If there’s someone who regularly uses irony in a negative way in your personal or work environment, you should set limits as soon as possible. Otherwise, you’ll be allowing them to attack you and make you vulnerable. And it’s possible that every day their “art” will gain more ground and power.

This resource can become a habit, and a habit can turn into domination when they think that they’ve succeeded in humiliating us. Don’t allow it. Don’t ever let them hurt you with this negative kind of irony.

Let’s see some simple ways you can defend yourself.

1. You receive a sarcastic comment. What is the first thing you should do? Think about and analyze what’s been said. Don’t rush and say the first thing that comes to mind. Some people are very skilled at using sarcasm. So, it’s possible that they’re not trying to insult you. Keep quiet and stay calm while you analyze the words they’ve said.

2. Did they insult you? Have they hurt your self-esteem? The last thing you should do is reply with more irony. Because if you do, you’ll just be playing their game. A cowardly game where words aren’t spoken directly and with sincerity. You have integrity and don’t need to play with terms or people to say what you think.

3. Now say what this person has tried to say out loud and without using irony: Are you calling me a coward? Are you telling me I can’t do this? Do you think I’m less valid than you are? Lay out the insult in all of its cruelty, so the other person can react and argue in its favor. Do so in a calm and poised fashion and wait for their argument.

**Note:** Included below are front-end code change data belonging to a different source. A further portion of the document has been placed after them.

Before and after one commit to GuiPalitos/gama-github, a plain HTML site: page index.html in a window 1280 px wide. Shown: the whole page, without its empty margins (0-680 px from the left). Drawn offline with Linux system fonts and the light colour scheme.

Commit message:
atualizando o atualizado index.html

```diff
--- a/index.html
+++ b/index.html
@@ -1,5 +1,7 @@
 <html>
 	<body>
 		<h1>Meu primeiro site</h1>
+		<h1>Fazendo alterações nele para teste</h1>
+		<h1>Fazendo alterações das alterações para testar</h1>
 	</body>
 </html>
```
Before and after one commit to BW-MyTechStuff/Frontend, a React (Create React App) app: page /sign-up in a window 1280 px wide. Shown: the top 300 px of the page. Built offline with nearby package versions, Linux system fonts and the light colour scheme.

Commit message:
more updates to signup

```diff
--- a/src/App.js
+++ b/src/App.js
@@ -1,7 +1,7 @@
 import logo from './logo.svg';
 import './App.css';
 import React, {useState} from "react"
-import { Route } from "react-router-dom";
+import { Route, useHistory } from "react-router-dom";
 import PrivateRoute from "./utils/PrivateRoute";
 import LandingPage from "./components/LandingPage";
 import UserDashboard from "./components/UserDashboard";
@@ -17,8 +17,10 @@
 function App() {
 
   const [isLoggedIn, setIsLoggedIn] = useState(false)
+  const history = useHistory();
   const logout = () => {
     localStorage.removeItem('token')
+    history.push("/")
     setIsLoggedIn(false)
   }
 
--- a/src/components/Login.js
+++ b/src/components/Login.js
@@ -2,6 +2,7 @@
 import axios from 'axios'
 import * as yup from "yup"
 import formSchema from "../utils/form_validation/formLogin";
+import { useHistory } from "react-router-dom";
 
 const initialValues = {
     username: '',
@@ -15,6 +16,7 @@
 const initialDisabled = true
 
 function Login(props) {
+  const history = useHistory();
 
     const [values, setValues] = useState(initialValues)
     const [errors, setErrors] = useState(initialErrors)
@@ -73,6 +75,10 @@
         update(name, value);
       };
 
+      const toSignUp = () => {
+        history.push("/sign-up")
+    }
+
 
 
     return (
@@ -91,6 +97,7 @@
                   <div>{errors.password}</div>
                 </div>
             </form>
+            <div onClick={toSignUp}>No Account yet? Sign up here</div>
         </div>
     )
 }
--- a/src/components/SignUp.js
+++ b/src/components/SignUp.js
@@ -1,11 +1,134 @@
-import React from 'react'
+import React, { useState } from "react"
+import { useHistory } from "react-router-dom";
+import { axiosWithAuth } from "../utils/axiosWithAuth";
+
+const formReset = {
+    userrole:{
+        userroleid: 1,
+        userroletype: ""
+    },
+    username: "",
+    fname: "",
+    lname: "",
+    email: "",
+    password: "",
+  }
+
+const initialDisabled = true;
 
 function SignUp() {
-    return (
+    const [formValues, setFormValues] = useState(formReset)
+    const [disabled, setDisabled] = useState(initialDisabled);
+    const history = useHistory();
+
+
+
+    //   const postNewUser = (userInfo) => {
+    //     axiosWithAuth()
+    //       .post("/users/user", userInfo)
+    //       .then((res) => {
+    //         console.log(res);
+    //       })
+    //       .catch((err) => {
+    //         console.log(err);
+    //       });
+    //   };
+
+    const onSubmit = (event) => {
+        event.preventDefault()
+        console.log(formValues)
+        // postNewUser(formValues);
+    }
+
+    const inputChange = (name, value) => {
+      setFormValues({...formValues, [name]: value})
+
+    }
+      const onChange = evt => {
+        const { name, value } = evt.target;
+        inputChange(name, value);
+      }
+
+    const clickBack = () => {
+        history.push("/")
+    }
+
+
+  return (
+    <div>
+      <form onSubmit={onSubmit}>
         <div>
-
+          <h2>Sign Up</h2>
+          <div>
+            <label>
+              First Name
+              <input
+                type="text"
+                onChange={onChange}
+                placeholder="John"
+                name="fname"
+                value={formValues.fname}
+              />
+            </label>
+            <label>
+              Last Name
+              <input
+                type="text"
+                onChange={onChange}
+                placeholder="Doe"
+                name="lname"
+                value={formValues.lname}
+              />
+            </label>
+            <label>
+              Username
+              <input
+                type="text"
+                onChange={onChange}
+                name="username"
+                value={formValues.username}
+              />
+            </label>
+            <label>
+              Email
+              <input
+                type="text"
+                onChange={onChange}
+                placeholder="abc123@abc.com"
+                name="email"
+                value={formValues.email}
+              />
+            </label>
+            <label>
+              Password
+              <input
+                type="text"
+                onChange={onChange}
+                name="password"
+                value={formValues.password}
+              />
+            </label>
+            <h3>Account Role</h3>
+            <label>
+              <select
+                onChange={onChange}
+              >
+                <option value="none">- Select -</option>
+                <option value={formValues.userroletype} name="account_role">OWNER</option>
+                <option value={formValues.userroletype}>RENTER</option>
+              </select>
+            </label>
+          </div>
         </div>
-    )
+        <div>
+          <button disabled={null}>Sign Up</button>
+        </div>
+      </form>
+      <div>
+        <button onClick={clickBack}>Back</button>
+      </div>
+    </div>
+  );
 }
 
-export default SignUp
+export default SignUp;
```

Off the theatrical stage, irony is almost always harmful. Never let someone be ironic about you and your abilities.